● **Data for this exercise**
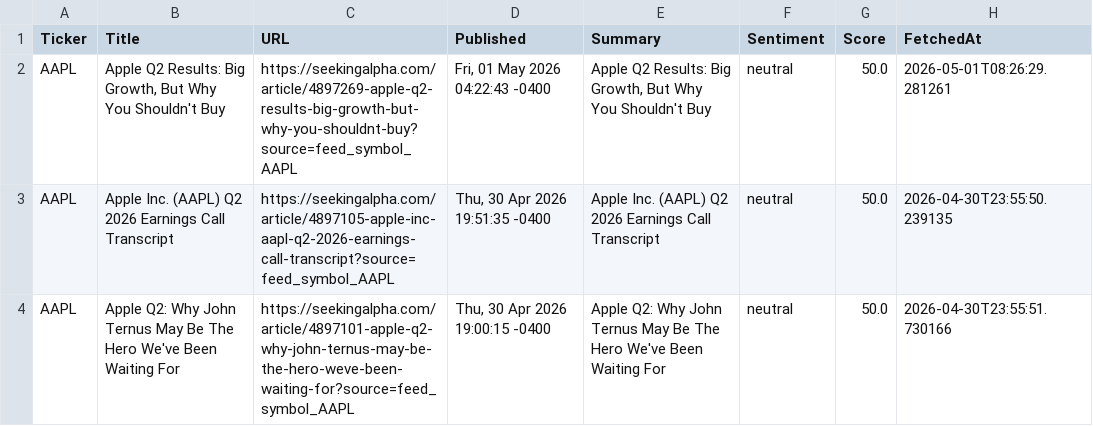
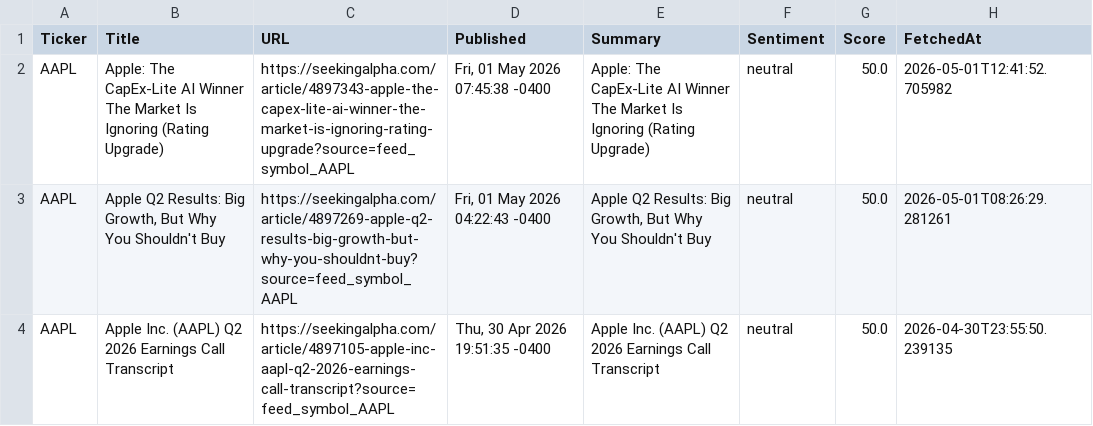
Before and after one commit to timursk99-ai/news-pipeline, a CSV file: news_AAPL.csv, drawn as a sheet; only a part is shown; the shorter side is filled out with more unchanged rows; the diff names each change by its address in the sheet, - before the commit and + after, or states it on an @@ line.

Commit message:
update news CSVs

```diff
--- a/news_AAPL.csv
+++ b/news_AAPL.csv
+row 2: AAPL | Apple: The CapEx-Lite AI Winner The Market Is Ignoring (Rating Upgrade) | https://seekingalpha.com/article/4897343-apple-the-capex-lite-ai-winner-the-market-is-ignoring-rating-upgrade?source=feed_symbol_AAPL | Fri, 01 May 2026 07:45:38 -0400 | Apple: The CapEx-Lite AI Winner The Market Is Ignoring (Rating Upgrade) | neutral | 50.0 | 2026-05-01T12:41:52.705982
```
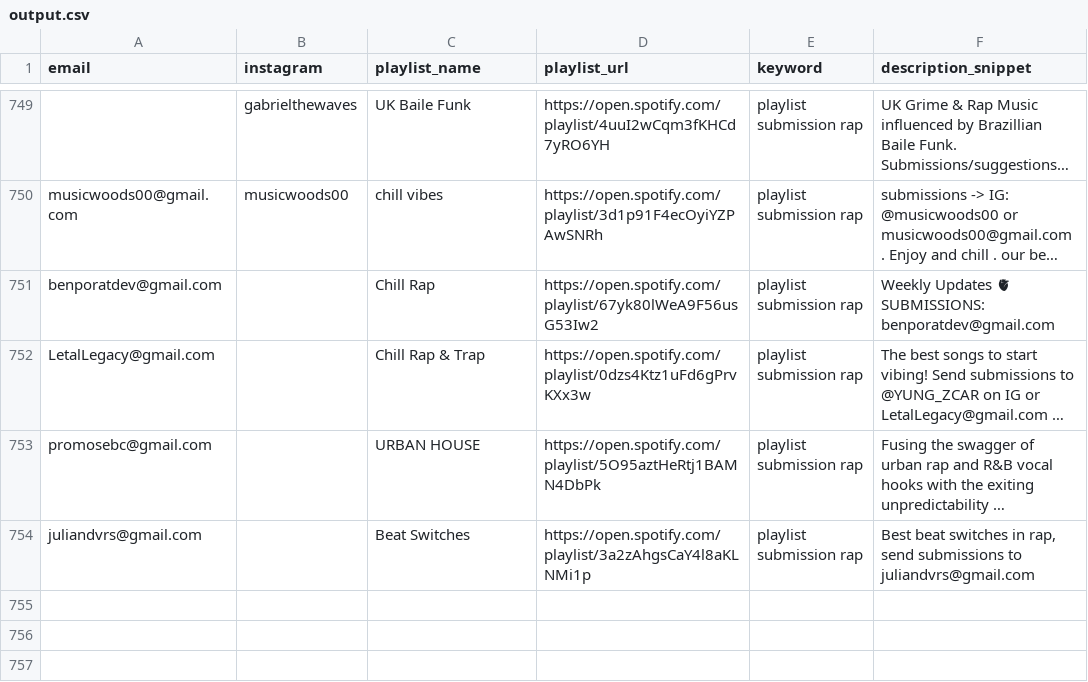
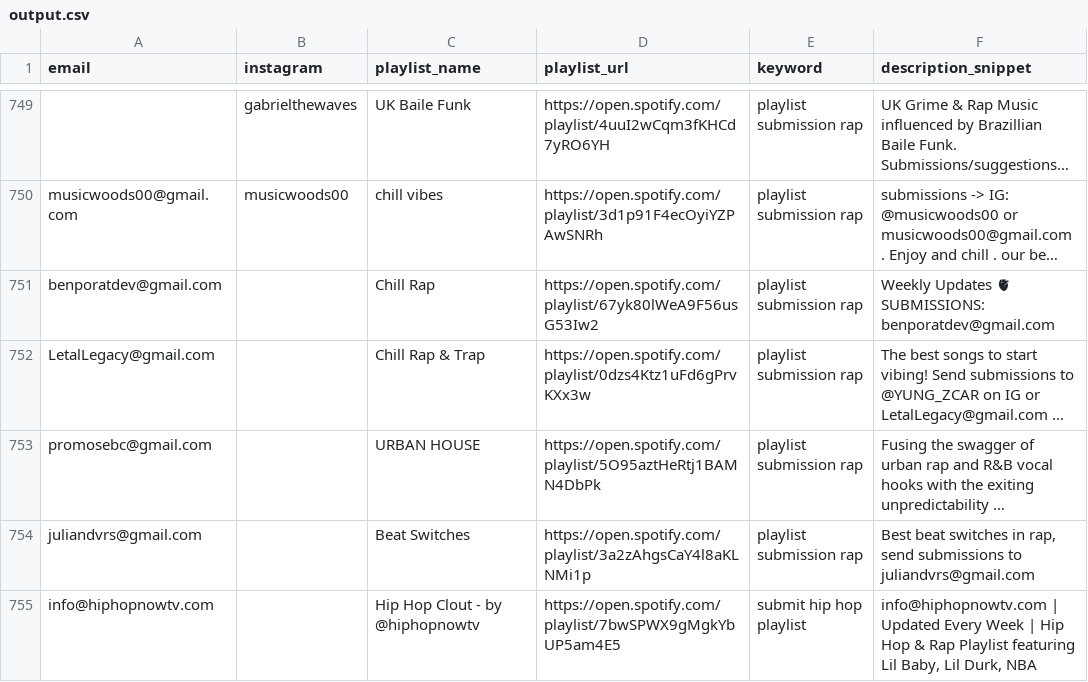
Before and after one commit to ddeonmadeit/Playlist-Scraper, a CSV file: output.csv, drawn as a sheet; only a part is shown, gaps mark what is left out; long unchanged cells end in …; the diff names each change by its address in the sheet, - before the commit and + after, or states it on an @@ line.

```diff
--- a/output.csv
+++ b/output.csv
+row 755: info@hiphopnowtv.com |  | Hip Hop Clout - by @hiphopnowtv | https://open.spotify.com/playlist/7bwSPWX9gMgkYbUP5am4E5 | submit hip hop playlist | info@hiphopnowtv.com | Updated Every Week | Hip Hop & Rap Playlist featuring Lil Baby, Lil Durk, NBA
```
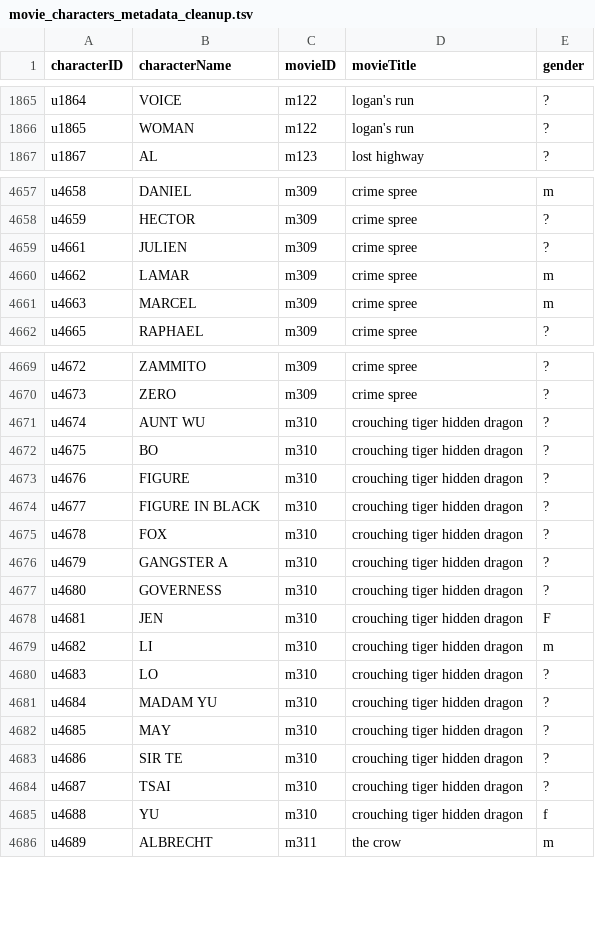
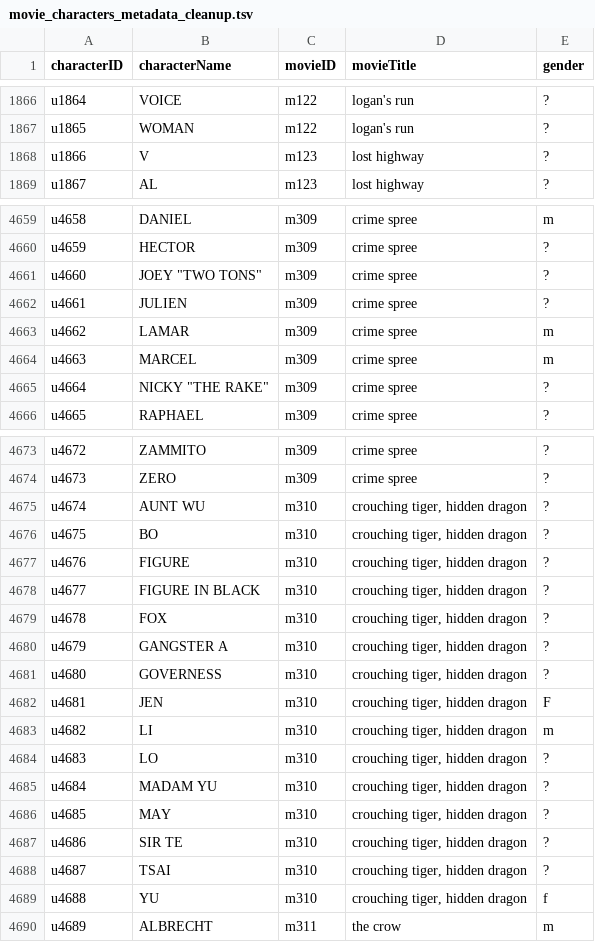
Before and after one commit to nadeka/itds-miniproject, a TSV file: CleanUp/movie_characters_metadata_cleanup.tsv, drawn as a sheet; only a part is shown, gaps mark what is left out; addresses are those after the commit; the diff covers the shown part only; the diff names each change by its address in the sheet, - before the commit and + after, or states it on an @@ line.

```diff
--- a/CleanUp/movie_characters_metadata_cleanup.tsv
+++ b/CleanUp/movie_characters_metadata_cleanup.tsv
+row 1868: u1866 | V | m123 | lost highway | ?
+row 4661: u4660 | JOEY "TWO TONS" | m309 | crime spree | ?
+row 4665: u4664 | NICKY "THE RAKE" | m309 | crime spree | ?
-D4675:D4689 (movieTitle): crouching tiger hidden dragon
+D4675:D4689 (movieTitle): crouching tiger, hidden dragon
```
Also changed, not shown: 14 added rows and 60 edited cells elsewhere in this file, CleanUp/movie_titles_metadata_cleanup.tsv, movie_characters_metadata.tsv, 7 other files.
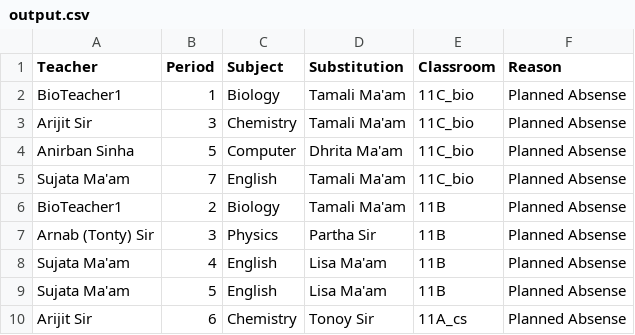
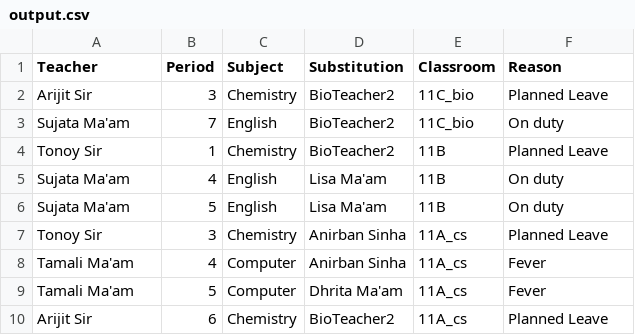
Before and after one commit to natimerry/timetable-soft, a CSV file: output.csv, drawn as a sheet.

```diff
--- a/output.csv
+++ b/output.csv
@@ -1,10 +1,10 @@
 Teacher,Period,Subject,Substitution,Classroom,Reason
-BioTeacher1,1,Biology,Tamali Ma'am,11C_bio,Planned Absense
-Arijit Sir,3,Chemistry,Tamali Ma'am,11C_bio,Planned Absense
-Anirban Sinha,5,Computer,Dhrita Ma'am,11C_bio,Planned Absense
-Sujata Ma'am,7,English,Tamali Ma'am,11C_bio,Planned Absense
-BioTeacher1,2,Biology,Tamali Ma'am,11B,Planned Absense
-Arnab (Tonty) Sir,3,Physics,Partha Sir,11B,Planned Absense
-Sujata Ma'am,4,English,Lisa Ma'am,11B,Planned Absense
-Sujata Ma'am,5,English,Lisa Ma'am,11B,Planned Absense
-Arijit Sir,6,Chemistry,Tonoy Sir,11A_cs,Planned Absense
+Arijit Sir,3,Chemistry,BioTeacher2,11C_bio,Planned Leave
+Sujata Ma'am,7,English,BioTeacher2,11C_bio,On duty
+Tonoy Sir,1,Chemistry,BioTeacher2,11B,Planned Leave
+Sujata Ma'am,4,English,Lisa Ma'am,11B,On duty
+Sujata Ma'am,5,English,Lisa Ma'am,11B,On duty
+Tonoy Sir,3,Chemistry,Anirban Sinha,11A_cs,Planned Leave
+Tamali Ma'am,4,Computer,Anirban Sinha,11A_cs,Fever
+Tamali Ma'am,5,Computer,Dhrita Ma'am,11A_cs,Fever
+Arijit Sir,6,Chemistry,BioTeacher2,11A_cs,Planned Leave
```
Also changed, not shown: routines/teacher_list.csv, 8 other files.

● **Aim of the task**
Word for word and without any pictures, return all of the lines above.

● **Written solution**
Before and after one commit to timursk99-ai/news-pipeline, a CSV file: news_AAPL.csv, drawn as a sheet; only a part is shown; the shorter side is filled out with more unchanged rows; the diff names each change by its address in the sheet, - before the commit and + after, or states it on an @@ line.

Commit message:
update news CSVs

```diff
--- a/news_AAPL.csv
+++ b/news_AAPL.csv
+row 2: AAPL | Apple: The CapEx-Lite AI Winner The Market Is Ignoring (Rating Upgrade) | https://seekingalpha.com/article/4897343-apple-the-capex-lite-ai-winner-the-market-is-ignoring-rating-upgrade?source=feed_symbol_AAPL | Fri, 01 May 2026 07:45:38 -0400 | Apple: The CapEx-Lite AI Winner The Market Is Ignoring (Rating Upgrade) | neutral | 50.0 | 2026-05-01T12:41:52.705982
```
Before and after one commit to ddeonmadeit/Playlist-Scraper, a CSV file: output.csv, drawn as a sheet; only a part is shown, gaps mark what is left out; long unchanged cells end in …; the diff names each change by its address in the sheet, - before the commit and + after, or states it on an @@ line.

```diff
--- a/output.csv
+++ b/output.csv
+row 755: info@hiphopnowtv.com |  | Hip Hop Clout - by @hiphopnowtv | https://open.spotify.com/playlist/7bwSPWX9gMgkYbUP5am4E5 | submit hip hop playlist | info@hiphopnowtv.com | Updated Every Week | Hip Hop & Rap Playlist featuring Lil Baby, Lil Durk, NBA
```
Before and after one commit to nadeka/itds-miniproject, a TSV file: CleanUp/movie_characters_metadata_cleanup.tsv, drawn as a sheet; only a part is shown, gaps mark what is left out; addresses are those after the commit; the diff covers the shown part only; the diff names each change by its address in the sheet, - before the commit and + after, or states it on an @@ line.

```diff
--- a/CleanUp/movie_characters_metadata_cleanup.tsv
+++ b/CleanUp/movie_characters_metadata_cleanup.tsv
+row 1868: u1866 | V | m123 | lost highway | ?
+row 4661: u4660 | JOEY "TWO TONS" | m309 | crime spree | ?
+row 4665: u4664 | NICKY "THE RAKE" | m309 | crime spree | ?
-D4675:D4689 (movieTitle): crouching tiger hidden dragon
+D4675:D4689 (movieTitle): crouching tiger, hidden dragon
```
Also changed, not shown: 14 added rows and 60 edited cells elsewhere in this file, CleanUp/movie_titles_metadata_cleanup.tsv, movie_characters_metadata.tsv, 7 other files.
Before and after one commit to natimerry/timetable-soft, a CSV file: output.csv, drawn as a sheet.

```diff
--- a/output.csv
+++ b/output.csv
@@ -1,10 +1,10 @@
 Teacher,Period,Subject,Substitution,Classroom,Reason
-BioTeacher1,1,Biology,Tamali Ma'am,11C_bio,Planned Absense
-Arijit Sir,3,Chemistry,Tamali Ma'am,11C_bio,Planned Absense
-Anirban Sinha,5,Computer,Dhrita Ma'am,11C_bio,Planned Absense
-Sujata Ma'am,7,English,Tamali Ma'am,11C_bio,Planned Absense
-BioTeacher1,2,Biology,Tamali Ma'am,11B,Planned Absense
-Arnab (Tonty) Sir,3,Physics,Partha Sir,11B,Planned Absense
-Sujata Ma'am,4,English,Lisa Ma'am,11B,Planned Absense
-Sujata Ma'am,5,English,Lisa Ma'am,11B,Planned Absense
-Arijit Sir,6,Chemistry,Tonoy Sir,11A_cs,Planned Absense
+Arijit Sir,3,Chemistry,BioTeacher2,11C_bio,Planned Leave
+Sujata Ma'am,7,English,BioTeacher2,11C_bio,On duty
+Tonoy Sir,1,Chemistry,BioTeacher2,11B,Planned Leave
+Sujata Ma'am,4,English,Lisa Ma'am,11B,On duty
+Sujata Ma'am,5,English,Lisa Ma'am,11B,On duty
+Tonoy Sir,3,Chemistry,Anirban Sinha,11A_cs,Planned Leave
+Tamali Ma'am,4,Computer,Anirban Sinha,11A_cs,Fever
+Tamali Ma'am,5,Computer,Dhrita Ma'am,11A_cs,Fever
+Arijit Sir,6,Chemistry,BioTeacher2,11A_cs,Planned Leave
```
Also changed, not shown: routines/teacher_list.csv, 8 other files.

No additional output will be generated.